## TASK PROMPT
Scan the listing below. Report each line that includes "media".

## INPUT MATERIAL
*** Block opens ***

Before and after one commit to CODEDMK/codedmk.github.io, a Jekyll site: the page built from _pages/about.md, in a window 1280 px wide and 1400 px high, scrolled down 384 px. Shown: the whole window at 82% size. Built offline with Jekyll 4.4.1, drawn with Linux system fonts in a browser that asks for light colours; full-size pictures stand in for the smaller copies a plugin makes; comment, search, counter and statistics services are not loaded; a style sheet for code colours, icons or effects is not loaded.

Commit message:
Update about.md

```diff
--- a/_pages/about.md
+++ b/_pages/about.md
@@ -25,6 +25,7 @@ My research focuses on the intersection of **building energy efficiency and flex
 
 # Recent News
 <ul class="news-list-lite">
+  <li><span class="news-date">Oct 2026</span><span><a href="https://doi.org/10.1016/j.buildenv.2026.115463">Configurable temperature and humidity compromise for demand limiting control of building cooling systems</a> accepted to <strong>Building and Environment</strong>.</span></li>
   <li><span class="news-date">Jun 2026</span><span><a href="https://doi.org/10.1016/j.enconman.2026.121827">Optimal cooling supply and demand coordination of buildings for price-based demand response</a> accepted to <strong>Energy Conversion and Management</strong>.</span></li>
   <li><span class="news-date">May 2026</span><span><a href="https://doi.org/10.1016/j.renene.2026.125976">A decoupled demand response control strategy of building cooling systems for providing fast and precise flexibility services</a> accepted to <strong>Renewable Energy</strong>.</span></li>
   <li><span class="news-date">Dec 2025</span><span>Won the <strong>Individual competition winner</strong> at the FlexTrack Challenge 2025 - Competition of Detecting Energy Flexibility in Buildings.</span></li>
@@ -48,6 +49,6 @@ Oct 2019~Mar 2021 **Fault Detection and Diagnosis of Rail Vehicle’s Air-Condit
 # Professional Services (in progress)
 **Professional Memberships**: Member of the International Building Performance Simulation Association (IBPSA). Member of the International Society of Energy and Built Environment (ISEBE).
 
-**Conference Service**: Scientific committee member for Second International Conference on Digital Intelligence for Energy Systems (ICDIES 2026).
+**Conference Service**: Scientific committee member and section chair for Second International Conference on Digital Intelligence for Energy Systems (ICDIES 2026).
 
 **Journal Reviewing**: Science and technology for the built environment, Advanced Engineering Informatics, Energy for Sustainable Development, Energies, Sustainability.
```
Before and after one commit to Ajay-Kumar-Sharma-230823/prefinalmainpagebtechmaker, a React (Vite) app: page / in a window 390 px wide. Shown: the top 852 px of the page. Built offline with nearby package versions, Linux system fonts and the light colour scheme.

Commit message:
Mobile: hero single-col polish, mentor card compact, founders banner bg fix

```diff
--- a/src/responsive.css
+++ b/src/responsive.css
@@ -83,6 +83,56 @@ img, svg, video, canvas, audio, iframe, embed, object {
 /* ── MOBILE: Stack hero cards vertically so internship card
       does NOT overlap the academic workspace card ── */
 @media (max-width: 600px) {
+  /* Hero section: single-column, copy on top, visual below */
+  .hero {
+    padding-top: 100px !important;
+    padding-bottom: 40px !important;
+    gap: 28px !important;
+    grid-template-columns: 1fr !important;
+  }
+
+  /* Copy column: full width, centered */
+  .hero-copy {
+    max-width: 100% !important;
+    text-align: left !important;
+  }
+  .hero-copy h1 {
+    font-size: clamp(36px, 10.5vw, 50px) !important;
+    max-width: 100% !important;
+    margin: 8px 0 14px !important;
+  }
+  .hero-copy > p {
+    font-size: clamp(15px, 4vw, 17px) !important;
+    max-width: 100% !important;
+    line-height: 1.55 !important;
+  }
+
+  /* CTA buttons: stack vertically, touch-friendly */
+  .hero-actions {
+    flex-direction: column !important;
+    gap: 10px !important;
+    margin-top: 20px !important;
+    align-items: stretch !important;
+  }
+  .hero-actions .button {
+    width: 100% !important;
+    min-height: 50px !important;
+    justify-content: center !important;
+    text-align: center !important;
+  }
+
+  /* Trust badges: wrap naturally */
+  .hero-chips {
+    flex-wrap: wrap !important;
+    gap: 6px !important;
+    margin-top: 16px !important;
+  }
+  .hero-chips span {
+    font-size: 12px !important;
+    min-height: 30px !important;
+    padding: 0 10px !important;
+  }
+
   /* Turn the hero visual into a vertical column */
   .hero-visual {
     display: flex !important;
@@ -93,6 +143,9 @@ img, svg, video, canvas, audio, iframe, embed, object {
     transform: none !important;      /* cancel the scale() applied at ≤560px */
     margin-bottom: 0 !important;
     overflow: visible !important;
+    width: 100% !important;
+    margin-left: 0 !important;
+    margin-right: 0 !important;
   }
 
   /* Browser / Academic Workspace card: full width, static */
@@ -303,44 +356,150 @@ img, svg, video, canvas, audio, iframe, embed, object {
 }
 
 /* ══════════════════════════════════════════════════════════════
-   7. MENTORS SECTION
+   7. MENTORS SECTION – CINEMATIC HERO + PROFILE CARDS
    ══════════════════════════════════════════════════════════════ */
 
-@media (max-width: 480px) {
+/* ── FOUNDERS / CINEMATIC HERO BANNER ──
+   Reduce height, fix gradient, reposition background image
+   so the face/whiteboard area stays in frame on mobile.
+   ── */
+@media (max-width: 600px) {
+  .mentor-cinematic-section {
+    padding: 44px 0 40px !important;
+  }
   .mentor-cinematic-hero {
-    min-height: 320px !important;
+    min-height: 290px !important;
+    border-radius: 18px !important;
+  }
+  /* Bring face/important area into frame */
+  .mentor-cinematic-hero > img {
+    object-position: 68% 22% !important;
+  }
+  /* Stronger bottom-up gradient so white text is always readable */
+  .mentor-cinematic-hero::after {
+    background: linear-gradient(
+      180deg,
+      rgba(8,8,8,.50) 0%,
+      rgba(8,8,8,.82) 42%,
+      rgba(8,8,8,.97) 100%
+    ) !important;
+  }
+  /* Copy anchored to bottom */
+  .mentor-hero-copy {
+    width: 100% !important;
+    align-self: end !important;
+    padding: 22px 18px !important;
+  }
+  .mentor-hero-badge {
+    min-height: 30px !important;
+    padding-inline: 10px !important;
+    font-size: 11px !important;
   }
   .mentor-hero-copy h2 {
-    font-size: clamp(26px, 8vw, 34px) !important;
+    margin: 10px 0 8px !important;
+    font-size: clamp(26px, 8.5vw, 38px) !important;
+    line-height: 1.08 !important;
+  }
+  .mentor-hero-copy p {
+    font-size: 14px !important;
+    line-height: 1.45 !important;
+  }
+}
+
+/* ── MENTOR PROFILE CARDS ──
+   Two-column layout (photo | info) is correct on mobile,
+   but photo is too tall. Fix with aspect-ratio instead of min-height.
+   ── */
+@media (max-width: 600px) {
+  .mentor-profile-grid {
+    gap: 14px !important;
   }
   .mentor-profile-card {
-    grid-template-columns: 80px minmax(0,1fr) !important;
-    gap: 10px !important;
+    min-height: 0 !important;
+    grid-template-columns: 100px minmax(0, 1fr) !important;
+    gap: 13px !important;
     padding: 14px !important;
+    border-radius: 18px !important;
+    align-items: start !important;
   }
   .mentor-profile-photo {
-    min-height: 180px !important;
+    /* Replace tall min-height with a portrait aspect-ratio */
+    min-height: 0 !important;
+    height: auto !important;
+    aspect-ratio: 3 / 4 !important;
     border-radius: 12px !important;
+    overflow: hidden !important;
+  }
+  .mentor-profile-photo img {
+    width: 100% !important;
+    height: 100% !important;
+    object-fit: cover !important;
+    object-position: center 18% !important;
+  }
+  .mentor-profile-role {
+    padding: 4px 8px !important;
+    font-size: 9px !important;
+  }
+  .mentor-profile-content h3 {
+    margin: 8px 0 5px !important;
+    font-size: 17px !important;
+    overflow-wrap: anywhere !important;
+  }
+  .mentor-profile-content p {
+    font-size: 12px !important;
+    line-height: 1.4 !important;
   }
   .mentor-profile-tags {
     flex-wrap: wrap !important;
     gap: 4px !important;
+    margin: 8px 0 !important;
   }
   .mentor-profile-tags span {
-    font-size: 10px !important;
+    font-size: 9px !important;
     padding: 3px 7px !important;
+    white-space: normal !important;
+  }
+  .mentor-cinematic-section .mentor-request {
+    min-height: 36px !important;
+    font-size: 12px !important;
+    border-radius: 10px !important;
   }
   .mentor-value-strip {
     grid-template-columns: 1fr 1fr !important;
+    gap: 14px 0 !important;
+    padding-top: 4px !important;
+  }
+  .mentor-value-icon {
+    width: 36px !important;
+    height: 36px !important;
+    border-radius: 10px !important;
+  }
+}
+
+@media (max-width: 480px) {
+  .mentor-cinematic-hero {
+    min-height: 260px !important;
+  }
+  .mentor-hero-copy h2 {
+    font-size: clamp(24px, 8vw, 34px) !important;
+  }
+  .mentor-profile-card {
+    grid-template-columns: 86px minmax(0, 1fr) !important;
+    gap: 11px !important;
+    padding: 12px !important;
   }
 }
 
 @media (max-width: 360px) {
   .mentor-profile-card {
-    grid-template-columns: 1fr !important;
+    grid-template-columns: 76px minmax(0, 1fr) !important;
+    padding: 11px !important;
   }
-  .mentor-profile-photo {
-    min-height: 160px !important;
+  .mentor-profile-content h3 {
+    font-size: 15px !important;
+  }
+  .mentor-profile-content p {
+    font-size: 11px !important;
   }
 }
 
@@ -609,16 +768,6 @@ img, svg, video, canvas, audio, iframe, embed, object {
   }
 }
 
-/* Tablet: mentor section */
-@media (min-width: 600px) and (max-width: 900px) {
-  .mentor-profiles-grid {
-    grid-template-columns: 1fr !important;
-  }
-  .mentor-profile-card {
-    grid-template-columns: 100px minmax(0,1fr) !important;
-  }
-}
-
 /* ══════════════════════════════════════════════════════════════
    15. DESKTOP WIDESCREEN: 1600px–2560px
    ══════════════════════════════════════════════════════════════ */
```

*** Block closes ***

## SOLVED PROBLEM
 @media (max-width: 600px) {
-@media (max-width: 480px) {
+@media (max-width: 600px) {
+@media (max-width: 600px) {
+@media (max-width: 480px) {
 @media (max-width: 360px) {
-@media (min-width: 600px) and (max-width: 900px) {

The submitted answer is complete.